── Source information ──
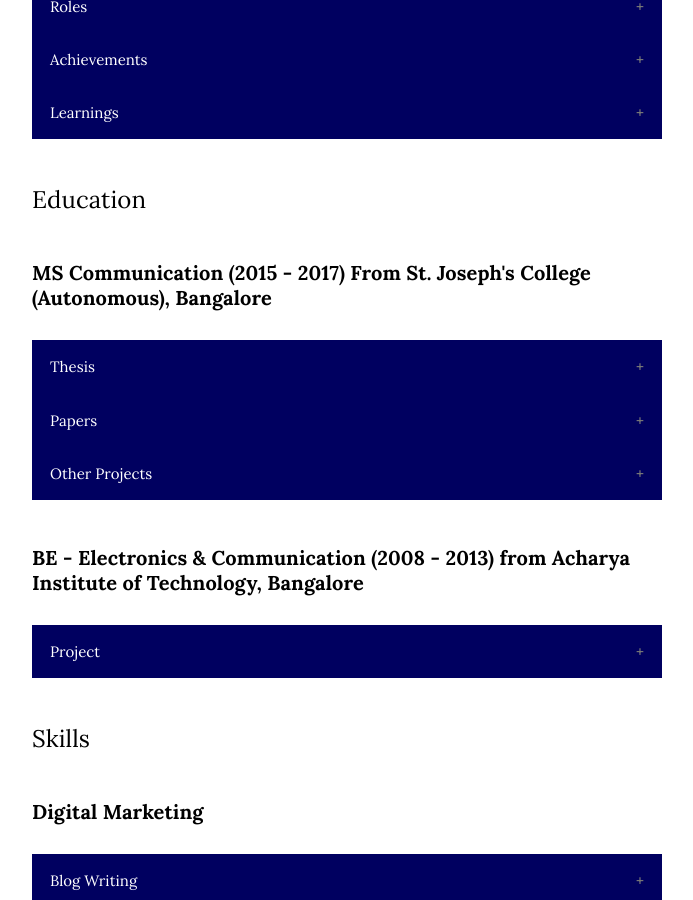
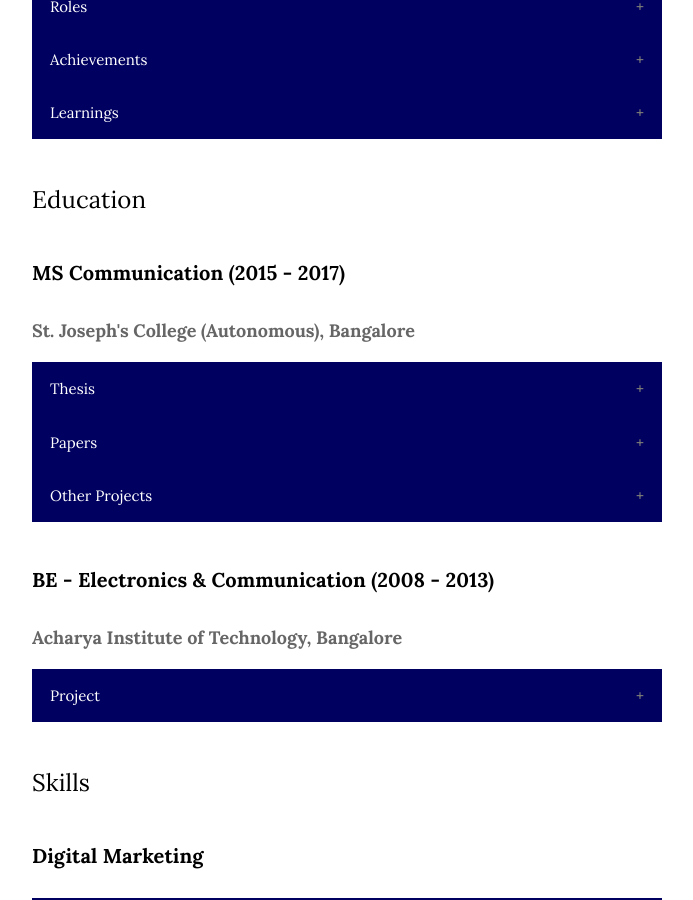
Before and after one commit to argumentativeyouth/pritams-portfolio, a Jekyll site: the page built from _pages/resume.md, in a window 1280 px wide and 900 px high, scrolled down 1601 px. Shown: the whole window, without its empty margins (293-986 px from the left). Built offline with Jekyll 4.4.1, drawn with Linux system fonts in a browser that asks for light colours.

Commit message:
Update resume.md

```diff
--- a/_pages/resume.md
+++ b/_pages/resume.md
@@ -115,7 +115,8 @@ image:
 <p> </p>
 
 <h3>Education</h3>
-<h4><strong>MS Communication (2015 - 2017) From St. Joseph's College (Autonomous), Bangalore</strong></h4>
+<h4><strong>MS Communication (2015 - 2017)</strong></h4>
+<p><strong>St. Joseph's College (Autonomous), Bangalore</strong></p>
 <button class="accordion">Thesis</button>
 <div class="panel">
   <p><strong>From Ayodhya To Kashmir Via Bombay:</strong> Portrayal of Muslims in Hindi Cinema Post Hindutva</p>
@@ -129,7 +130,8 @@ image:
   <p><strong>The Argumentative Youth (www.argyouth.com):</strong> An online opinion platform of current affairs news minus the click bait</p>
 </div>
 <p> </p>
-<h4><strong>BE - Electronics & Communication (2008 - 2013) from Acharya Institute of Technology, Bangalore</strong></h4>
+<h4><strong>BE - Electronics & Communication (2008 - 2013)</strong></h4>
+<p><strong>Acharya Institute of Technology, Bangalore</strong></p>
 <button class="accordion">Project</button>
 <div class="panel">
   <p>Virtual Mouse Using Eye Blink</p>
```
───
### Your objective
If an entry contains an image, print the rest of that entry exactly and leave the image out.

### Response
Before and after one commit to argumentativeyouth/pritams-portfolio, a Jekyll site: the page built from _pages/resume.md, in a window 1280 px wide and 900 px high, scrolled down 1601 px. Shown: the whole window, without its empty margins (293-986 px from the left). Built offline with Jekyll 4.4.1, drawn with Linux system fonts in a browser that asks for light colours.

Commit message:
Update resume.md

```diff
--- a/_pages/resume.md
+++ b/_pages/resume.md
@@ -115,7 +115,8 @@ image:
 <p> </p>
 
 <h3>Education</h3>
-<h4><strong>MS Communication (2015 - 2017) From St. Joseph's College (Autonomous), Bangalore</strong></h4>
+<h4><strong>MS Communication (2015 - 2017)</strong></h4>
+<p><strong>St. Joseph's College (Autonomous), Bangalore</strong></p>
 <button class="accordion">Thesis</button>
 <div class="panel">
   <p><strong>From Ayodhya To Kashmir Via Bombay:</strong> Portrayal of Muslims in Hindi Cinema Post Hindutva</p>
@@ -129,7 +130,8 @@ image:
   <p><strong>The Argumentative Youth (www.argyouth.com):</strong> An online opinion platform of current affairs news minus the click bait</p>
 </div>
 <p> </p>
-<h4><strong>BE - Electronics & Communication (2008 - 2013) from Acharya Institute of Technology, Bangalore</strong></h4>
+<h4><strong>BE - Electronics & Communication (2008 - 2013)</strong></h4>
+<p><strong>Acharya Institute of Technology, Bangalore</strong></p>
 <button class="accordion">Project</button>
 <div class="panel">
   <p>Virtual Mouse Using Eye Blink</p>
```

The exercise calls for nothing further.